# AIM OF THE EXERCISE
The full set of lines below has to be duplicated exactly, with no picture kept.
(INPUT DATA)
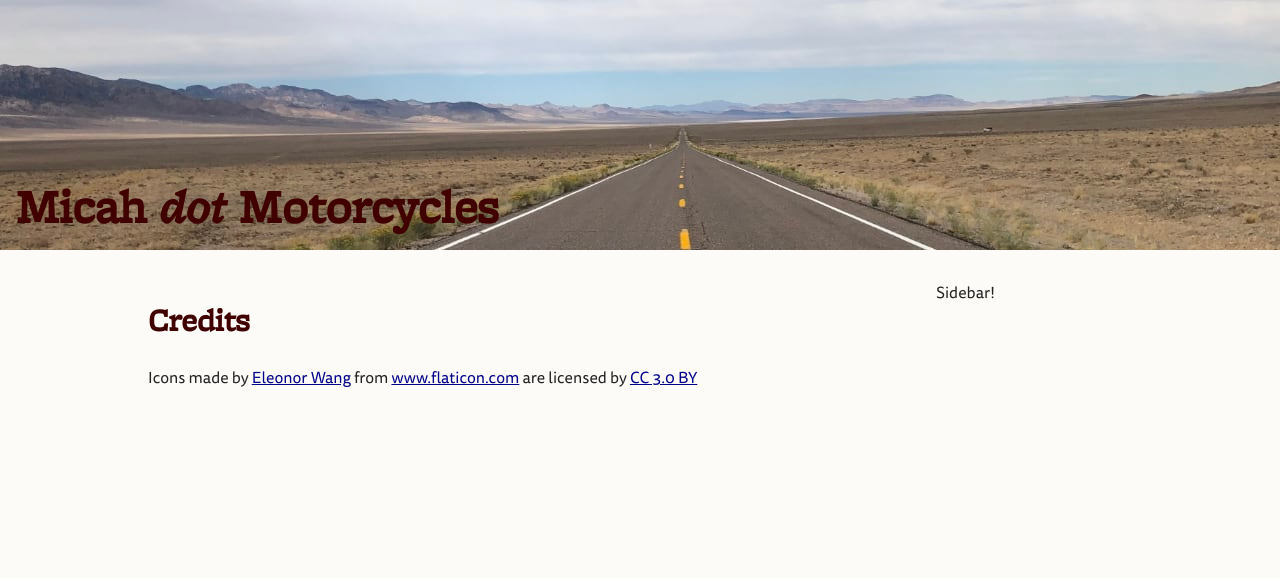
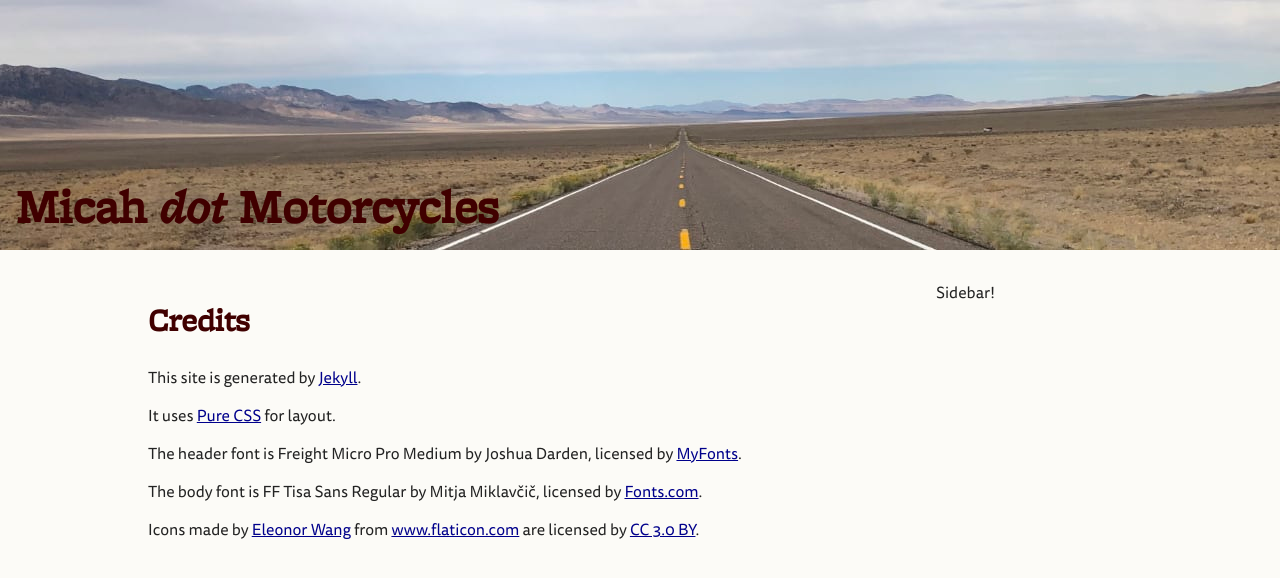
Before and after one commit to micahbf/micahmoto, a Jekyll site: the page built from credits.md, in a window 1280 px wide. Shown: the top 578 px of the page. Built offline with Jekyll 4.4.1, drawn with Linux system fonts in a browser that asks for light colours.

Commit message:
Expand credits

```diff
--- a/credits.md
+++ b/credits.md
@@ -4,4 +4,12 @@ title: Credits
 permalink: /credits/
 ---
 
-Icons made by [Eleonor Wang](https://www.flaticon.com/authors/eleonor-wang) from [www.flaticon.com](https://www.flaticon.com/) are licensed by [CC 3.0 BY](http://creativecommons.org/licenses/by/3.0/)
+This site is generated by [Jekyll](https://jekyllrb.com/).
+
+It uses [Pure CSS](https://purecss.io/) for layout.
+
+The header font is Freight Micro Pro Medium by Joshua Darden, licensed by [MyFonts](https://www.myfonts.com/fonts/garagefonts/freight-micro-pro/).
+
+The body font is FF Tisa Sans Regular by Mitja Miklavčič, licensed by [Fonts.com](https://www.fonts.com/font/fontfont/ff-tisa-sans).
+
+Icons made by [Eleonor Wang](https://www.flaticon.com/authors/eleonor-wang) from [www.flaticon.com](https://www.flaticon.com/) are licensed by [CC 3.0 BY](http://creativecommons.org/licenses/by/3.0/).
```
(End INPUT DATA)
# EXERCISE OUTPUT
Before and after one commit to micahbf/micahmoto, a Jekyll site: the page built from credits.md, in a window 1280 px wide. Shown: the top 578 px of the page. Built offline with Jekyll 4.4.1, drawn with Linux system fonts in a browser that asks for light colours.

Commit message:
Expand credits

```diff
--- a/credits.md
+++ b/credits.md
@@ -4,4 +4,12 @@ title: Credits
 permalink: /credits/
 ---
 
-Icons made by [Eleonor Wang](https://www.flaticon.com/authors/eleonor-wang) from [www.flaticon.com](https://www.flaticon.com/) are licensed by [CC 3.0 BY](http://creativecommons.org/licenses/by/3.0/)
+This site is generated by [Jekyll](https://jekyllrb.com/).
+
+It uses [Pure CSS](https://purecss.io/) for layout.
+
+The header font is Freight Micro Pro Medium by Joshua Darden, licensed by [MyFonts](https://www.myfonts.com/fonts/garagefonts/freight-micro-pro/).
+
+The body font is FF Tisa Sans Regular by Mitja Miklavčič, licensed by [Fonts.com](https://www.fonts.com/font/fontfont/ff-tisa-sans).
+
+Icons made by [Eleonor Wang](https://www.flaticon.com/authors/eleonor-wang) from [www.flaticon.com](https://www.flaticon.com/) are licensed by [CC 3.0 BY](http://creativecommons.org/licenses/by/3.0/).
```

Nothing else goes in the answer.